Chapel Hill weighs anti-fracking stance
Posted March 23, 2012
Chapel Hill, N.C. — One day before state regulators hold a public hearing in Chapel Hill on natural gas exploration in central North Carolina, the Chapel Hill Town Council plans to discuss Monday taking a stance against a controversial drilling method.
The council is expected to vote on a resolution opposing hydraulic fracturing in the region because of risks posed to Jordan Lake.
The process, also known as "fracking," involves drilling horizontally into underground deposits of shale and then pumping a high-pressure mix of water and chemicals into a well to break apart the rock and release natural gas.

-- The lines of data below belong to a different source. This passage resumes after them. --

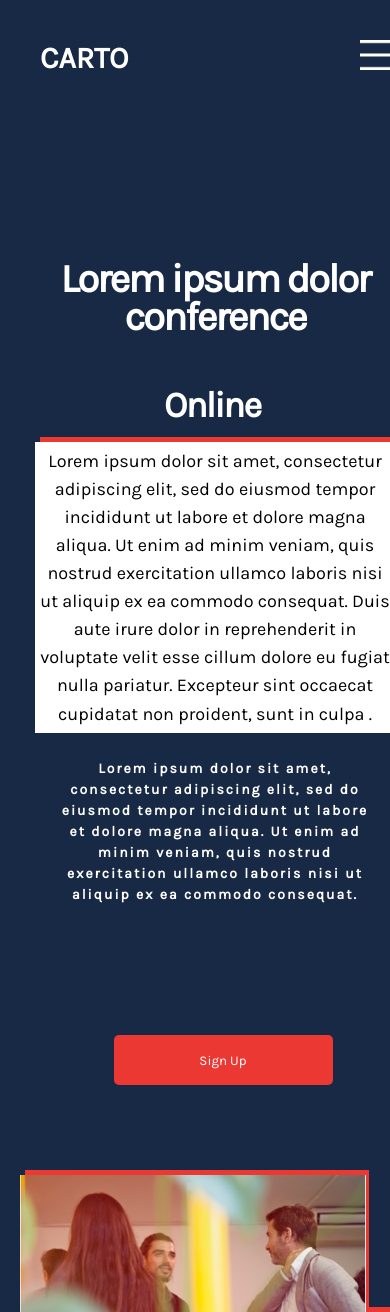
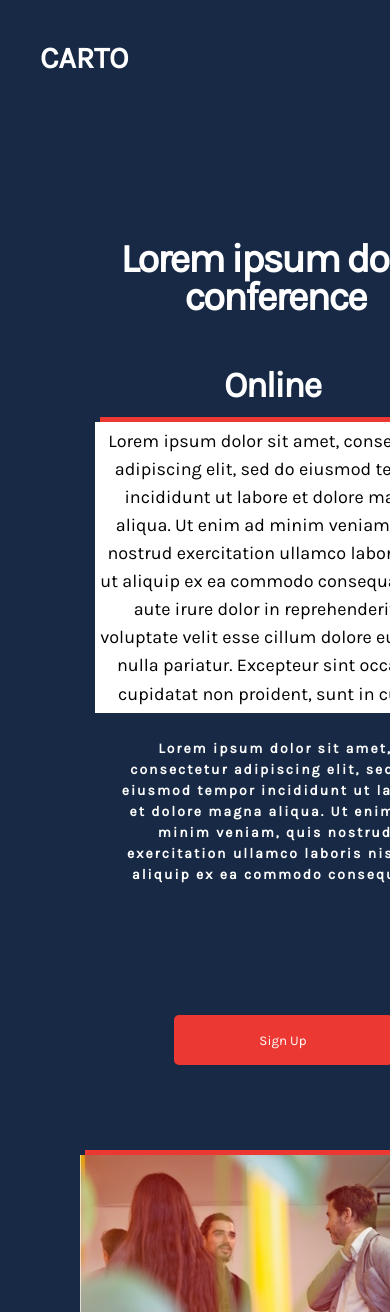
Before and after one commit to Renda02/carto-landing-page, a Jekyll site: the page built from index.markdown, in a window 390 px wide. Shown: the top 1312 px of the page. Built offline with Jekyll 4.4.1, drawn with Linux system fonts in a browser that asks for light colours; grey boxes are pictures that could not be loaded.

Commit message:
improve readMe

```diff
--- a/_sass/main.scss
+++ b/_sass/main.scss
@@ -27,13 +27,13 @@ section {
 #image-first {
   z-index: 10;
   position: relative;
-  margin-bottom: -46px;
+  margin-bottom: -26px;
 }
 
 #video-last {
   z-index: 1;
   position: relative;
-  margin-top: 5px;
+  margin-bottom: -26px;
 }
 .background {
   position: absolute;
@@ -91,7 +91,7 @@ button {
 .image {
   width: 344px;
   height: 179px;
-  margin: 7px 7px 0 0;
+  margin: 7px  0;
   object-fit: contain;
   -webkit-box-shadow: 5px -5px 0px 0px #ec3832;
   -moz-box-shadow: 5px -5px 0px 0px #ec3832;
@@ -102,14 +102,15 @@ button {
   -webkit-box-shadow: 5px -5px 0px 0px #ec3832;
   -moz-box-shadow: 5px -5px 0px 0px #ec3832;
   box-shadow: 5px -5px 0px 0px #ec3832;
-  margin: 4px 0;
+  margin: 10px 0;
   right: 0;
   left: 0;
 }
 
-@media (max-width: 991px) {
+@media (max-width: 980px) {
   section {
-    padding: 20px 20px 80px;
+
+    padding: 0 0 0 80px;
     justify-content: center;
   }
 
```
Also changed, not shown: README.md.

The draft resolution notes that Jordan Lake serves as an "insurance policy" for area water needs during droughts and that fracking, which requires millions of gallons of water, could exacerbate the water shortages the region has seen in recent years during prolonged dry spells.
The resolution also notes that there are no viable options to dispose of the wastewater produced by fracking and that area treatment plants aren't equipped to handle it.

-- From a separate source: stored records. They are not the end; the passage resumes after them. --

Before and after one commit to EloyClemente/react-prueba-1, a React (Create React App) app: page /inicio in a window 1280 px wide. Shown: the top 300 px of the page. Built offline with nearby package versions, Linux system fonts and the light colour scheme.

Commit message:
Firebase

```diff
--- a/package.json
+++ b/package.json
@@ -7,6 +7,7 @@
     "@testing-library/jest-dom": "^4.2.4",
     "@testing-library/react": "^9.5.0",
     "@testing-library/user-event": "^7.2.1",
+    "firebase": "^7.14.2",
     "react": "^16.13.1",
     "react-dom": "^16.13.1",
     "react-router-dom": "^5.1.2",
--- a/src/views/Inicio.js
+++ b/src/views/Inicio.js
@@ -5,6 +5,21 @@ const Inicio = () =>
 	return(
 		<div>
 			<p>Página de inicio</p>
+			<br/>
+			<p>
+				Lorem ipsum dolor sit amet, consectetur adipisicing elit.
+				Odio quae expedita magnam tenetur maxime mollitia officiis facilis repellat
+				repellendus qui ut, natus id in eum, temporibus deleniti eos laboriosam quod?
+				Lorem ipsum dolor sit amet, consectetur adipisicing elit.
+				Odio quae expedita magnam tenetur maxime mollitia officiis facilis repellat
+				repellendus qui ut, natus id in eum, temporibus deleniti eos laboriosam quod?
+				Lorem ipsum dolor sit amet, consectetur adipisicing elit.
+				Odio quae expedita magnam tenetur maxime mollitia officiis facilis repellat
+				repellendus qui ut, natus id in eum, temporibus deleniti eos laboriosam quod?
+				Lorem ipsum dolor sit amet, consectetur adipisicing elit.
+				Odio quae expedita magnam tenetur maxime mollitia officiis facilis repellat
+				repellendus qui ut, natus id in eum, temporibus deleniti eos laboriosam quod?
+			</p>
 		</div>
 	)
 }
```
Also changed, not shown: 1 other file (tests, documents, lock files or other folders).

Other area towns, including Creedmoor, have gone beyond resolutions in recent months and adopted ordinances in an effort to keep out gas wells.

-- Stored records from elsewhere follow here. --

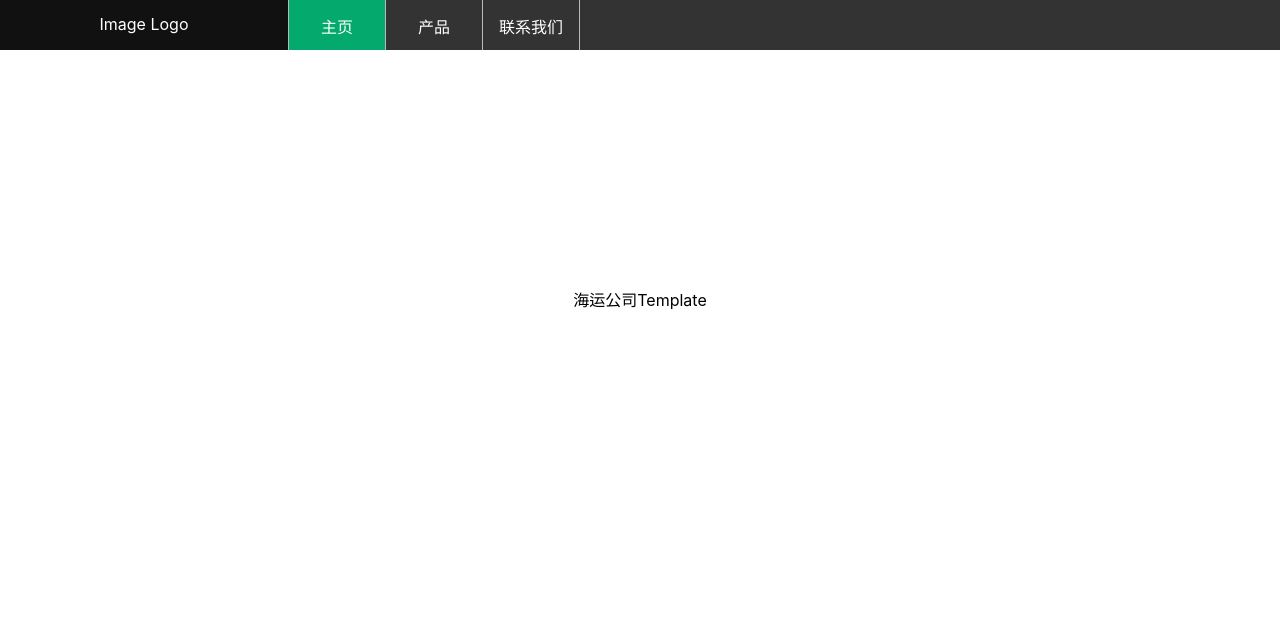
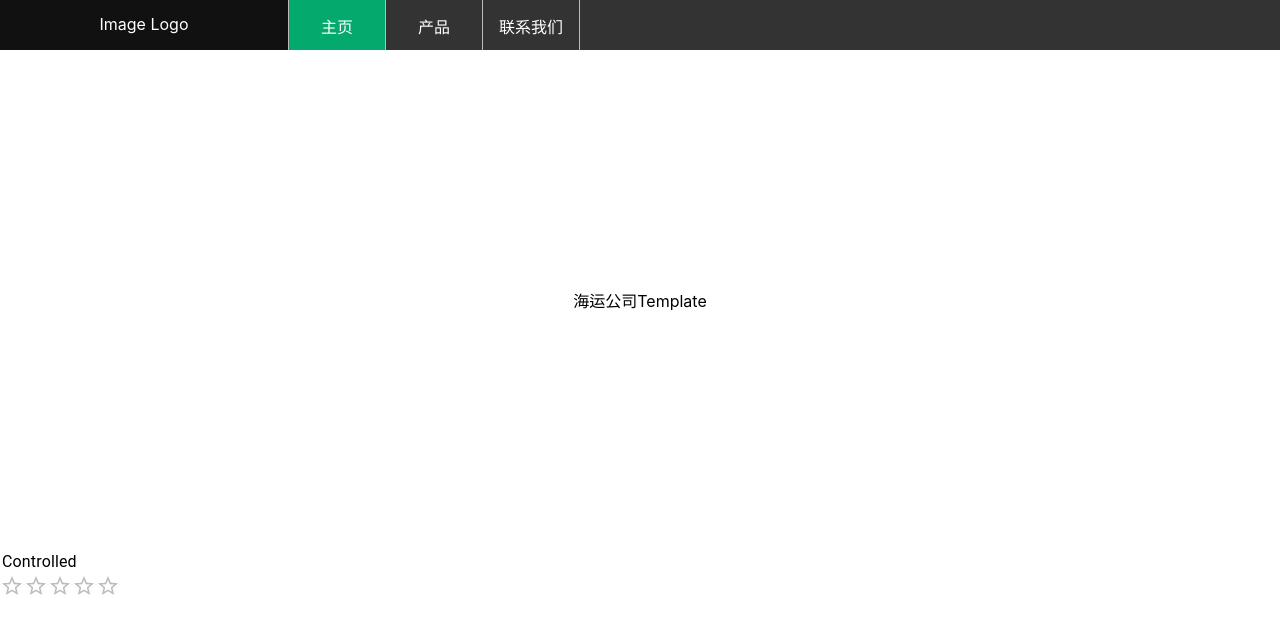
Before and after one commit to jimmysoccer/haiminCompany, a React (Create React App) app: page / in a window 1280 px wide. Shown: the top 634 px of the page. Built offline with nearby package versions, Linux system fonts and the light colour scheme.

Commit message:
install material UI & scrollIntoView

```diff
--- a/package.json
+++ b/package.json
@@ -3,6 +3,10 @@
   "version": "0.1.0",
   "private": true,
   "dependencies": {
+    "@emotion/react": "^11.10.0",
+    "@emotion/styled": "^11.10.0",
+    "@mui/icons-material": "^5.8.4",
+    "@mui/material": "^5.10.0",
     "@testing-library/jest-dom": "^5.16.4",
     "@testing-library/react": "^13.3.0",
     "@testing-library/user-event": "^13.5.0",
--- a/src/App.js
+++ b/src/App.js
@@ -7,7 +7,6 @@ import Product from "./pages/Product";
 
 function App() {
   const [currentNavBar, setCurrentNavBar] = useState(HOME_PAGE);
-
   function NavBar() {
     return (
       <ul>
--- a/src/pages/Home.js
+++ b/src/pages/Home.js
@@ -1,6 +1,23 @@
+import { Rating, Typography } from "@mui/material";
+import { useState } from "react";
 import "./index.css";
 
 function Home() {
-  return <view className="index">海运公司Template</view>;
+  const [rate, setRate] = useState(0);
+  return (
+    <>
+      <div className="index">
+        <text>海运公司Template</text>
+      </div>
+      <Typography component="legend">Controlled</Typography>
+      <Rating
+        name="simple-controlled"
+        value={rate}
+        onChange={(event, newValue) => {
+          setRate(newValue);
+        }}
+      />
+    </>
+  );
 }
 export default Home;
--- a/src/pages/Product.js
+++ b/src/pages/Product.js
@@ -1,12 +1,31 @@
 import "./index.css";
+import { useRef } from "react";
+import Button from "@mui/material/Button";
 
 export default function Product() {
+  const product2 = useRef(null);
+
+  function scrollToProduct(ref) {
+    product2.current?.scrollIntoView({ behavior: "smooth", block: "center" });
+  }
+
   return (
     <>
       <view className="index">产品</view>
+      <Button
+        color="success"
+        variant="contained"
+        onClick={() => {
+          scrollToProduct(product2);
+        }}
+      >
+        scroll to P2
+      </Button>
       <view style={{ display: "flex", flexDirection: "column" }}>
         <view className="test">TEST</view>
-        <view className="test">TEST</view>
+        <view ref={product2} className="test">
+          TEST
+        </view>
         <view className="test">TEST</view>
       </view>
     </>
--- a/src/pages/index.css
+++ b/src/pages/index.css
@@ -1,8 +1,10 @@
 .index {
-  line-height: 500px;
-  position: absolute;
+  position: relative;
   height: 500px;
   text-align: center;
+  display: flex;
+  flex-direction: column;
+  justify-content: center;
   width: 100%;
 }
 .test {
```
Also changed, not shown: 1 other file (tests, documents, lock files or other folders).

The state Department of Environment and Natural Resources issued a draft report last week saying that regulators believe fracking can be done safely in North Carolina if proper safeguards are put in place first. Those include collecting baseline data for water and air quality, setting setback requirements around drill sites and standards for waste disposal and requiring full disclosure of the chemicals used in the fracking process.
DENR is expected to hand its final report over to state lawmakers in May. Agency officials plan to hear from area residents Tuesday night in Chapel Hill.